Survival instincts belatedly kicked in and ancient motorcycle skills were dusted off and thrown into the van. I wobbled into Green park mentally ruined but physically unscathed and almost knelt to kiss the cycle path sign. The remainder of the journey -although not without navigational challenge -passed incident free except for a stinging rebuke from one of a thousand policeman protecting Queenie for “pavement riding”. Like I was going back on the road again for a while.
The Strand was busy, noisy and clearly capable of manslaughter but by dint of gritted teeth, I finally arrived at the office underground car park unmolested. Camelbak off, wallet out, security pass? Left at home. Bollocks, 20 minutes frigging about followed by a full run through the main office in my cycling gear. Sweaty, irritated and tired, the wolf whistles and sophisticated wit which marked my passage (to whit: “I’ve seen better legs on an oil rig”) did nothing to improve my humour. A shower and change of clothes did.
It’s midday and the 15 minute journey from the station has taken nearly an hour. I was so lost I even asked for directions from a taxi driver -it really was that bad.
Drastic action called for. Phoned a mate who rides in London every day on his comedy folder and we arranged a rendezvous in Mayfair. Following him through the back streets was a revelation both in terms of the total absence of traffic and the manner in which he attacked the route. Never hesitate, always be 100% committed, stop thinking like a car driver, if there is a gap as wide as a door, that’s your gap, go get it. Buses are slower than bikes and with a bit of effort you can be first away from every set of lights.
Over a beer, he outlined a survival strategy “never show weakness, always be looking around, watch out for road rage, don’t ever give anyone the benefit of the doubt, but most most most important of all don’t get trapped on the inside. Chant it like a mantra “get away from the curb”. Look carefully and you will see the remains of crushed cyclists. However odd it feels, get in the middle of the road and make it yours.
After a couple more beers, we had a practical session that was literally eye opening. You head should never be still in London, feeding multiple views into the neural net to queue for brain capacity with route planning, speed, gears, and the little accountant process “don’t get trapped on the inside”. It’s a rush at full speed -like an arcade game but with real consequences when it goes wrong. And -Mark my riding friend says -it will.
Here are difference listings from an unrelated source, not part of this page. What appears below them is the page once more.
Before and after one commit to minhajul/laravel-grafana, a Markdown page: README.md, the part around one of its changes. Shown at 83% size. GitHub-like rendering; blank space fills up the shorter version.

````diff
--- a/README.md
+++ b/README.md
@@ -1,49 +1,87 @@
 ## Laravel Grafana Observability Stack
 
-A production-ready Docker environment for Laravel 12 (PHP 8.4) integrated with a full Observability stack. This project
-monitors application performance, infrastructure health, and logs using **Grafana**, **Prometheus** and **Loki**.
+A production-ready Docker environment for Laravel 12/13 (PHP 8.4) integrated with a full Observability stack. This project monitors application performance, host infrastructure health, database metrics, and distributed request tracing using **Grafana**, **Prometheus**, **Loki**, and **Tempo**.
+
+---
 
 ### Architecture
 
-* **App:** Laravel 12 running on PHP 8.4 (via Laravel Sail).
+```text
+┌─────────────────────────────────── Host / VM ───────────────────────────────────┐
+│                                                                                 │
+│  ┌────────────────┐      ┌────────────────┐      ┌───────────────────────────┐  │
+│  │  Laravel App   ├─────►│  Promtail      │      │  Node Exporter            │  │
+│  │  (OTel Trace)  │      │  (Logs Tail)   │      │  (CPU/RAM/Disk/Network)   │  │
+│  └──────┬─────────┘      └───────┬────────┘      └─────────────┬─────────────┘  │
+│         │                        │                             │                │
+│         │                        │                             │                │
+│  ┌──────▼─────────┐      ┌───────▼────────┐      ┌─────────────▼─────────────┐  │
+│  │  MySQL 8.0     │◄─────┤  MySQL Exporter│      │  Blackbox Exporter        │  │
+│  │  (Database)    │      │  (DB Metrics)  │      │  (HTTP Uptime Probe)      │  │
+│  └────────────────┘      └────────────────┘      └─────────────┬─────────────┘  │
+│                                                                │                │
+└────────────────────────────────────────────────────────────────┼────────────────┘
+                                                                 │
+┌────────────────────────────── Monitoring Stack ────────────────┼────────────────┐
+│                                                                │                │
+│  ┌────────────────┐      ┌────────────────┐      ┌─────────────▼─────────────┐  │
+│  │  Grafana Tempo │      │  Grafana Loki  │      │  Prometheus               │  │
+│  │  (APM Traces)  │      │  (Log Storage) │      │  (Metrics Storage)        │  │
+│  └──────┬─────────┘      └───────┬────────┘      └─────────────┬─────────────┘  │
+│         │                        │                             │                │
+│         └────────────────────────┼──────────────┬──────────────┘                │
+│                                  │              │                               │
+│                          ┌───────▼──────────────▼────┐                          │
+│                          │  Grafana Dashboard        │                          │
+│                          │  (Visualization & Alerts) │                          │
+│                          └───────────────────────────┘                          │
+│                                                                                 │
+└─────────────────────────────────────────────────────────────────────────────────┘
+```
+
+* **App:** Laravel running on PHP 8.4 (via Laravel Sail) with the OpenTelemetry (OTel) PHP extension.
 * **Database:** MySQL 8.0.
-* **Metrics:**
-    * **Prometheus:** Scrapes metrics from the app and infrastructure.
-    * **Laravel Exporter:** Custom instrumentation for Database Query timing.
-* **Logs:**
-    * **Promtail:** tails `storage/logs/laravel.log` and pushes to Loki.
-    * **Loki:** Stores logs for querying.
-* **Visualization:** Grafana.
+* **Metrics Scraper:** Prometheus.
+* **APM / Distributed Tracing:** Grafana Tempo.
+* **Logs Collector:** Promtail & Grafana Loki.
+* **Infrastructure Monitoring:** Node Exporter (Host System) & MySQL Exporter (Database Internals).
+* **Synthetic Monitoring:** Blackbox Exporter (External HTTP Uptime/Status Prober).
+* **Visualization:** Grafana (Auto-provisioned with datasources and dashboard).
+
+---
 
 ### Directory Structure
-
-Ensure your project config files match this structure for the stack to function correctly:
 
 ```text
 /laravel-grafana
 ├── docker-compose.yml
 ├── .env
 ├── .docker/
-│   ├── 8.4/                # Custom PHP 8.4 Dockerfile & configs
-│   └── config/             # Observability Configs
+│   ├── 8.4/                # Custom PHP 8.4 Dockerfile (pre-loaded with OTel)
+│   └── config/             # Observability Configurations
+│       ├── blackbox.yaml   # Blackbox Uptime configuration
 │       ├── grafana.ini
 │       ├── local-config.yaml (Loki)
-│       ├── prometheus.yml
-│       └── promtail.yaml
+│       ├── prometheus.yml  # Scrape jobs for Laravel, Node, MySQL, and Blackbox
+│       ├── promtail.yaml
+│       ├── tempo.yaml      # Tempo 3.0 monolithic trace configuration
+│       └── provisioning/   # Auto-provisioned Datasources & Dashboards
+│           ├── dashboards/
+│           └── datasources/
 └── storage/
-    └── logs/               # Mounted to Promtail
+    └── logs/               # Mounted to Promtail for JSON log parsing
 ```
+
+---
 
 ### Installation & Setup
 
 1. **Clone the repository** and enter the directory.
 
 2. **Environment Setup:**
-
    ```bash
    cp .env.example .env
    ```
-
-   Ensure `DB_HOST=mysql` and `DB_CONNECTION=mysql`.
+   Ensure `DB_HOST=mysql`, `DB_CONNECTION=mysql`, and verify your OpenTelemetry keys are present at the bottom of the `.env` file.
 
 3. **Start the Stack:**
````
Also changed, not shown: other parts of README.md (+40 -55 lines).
Still, I locked the bike at the station and went home drunk and happier.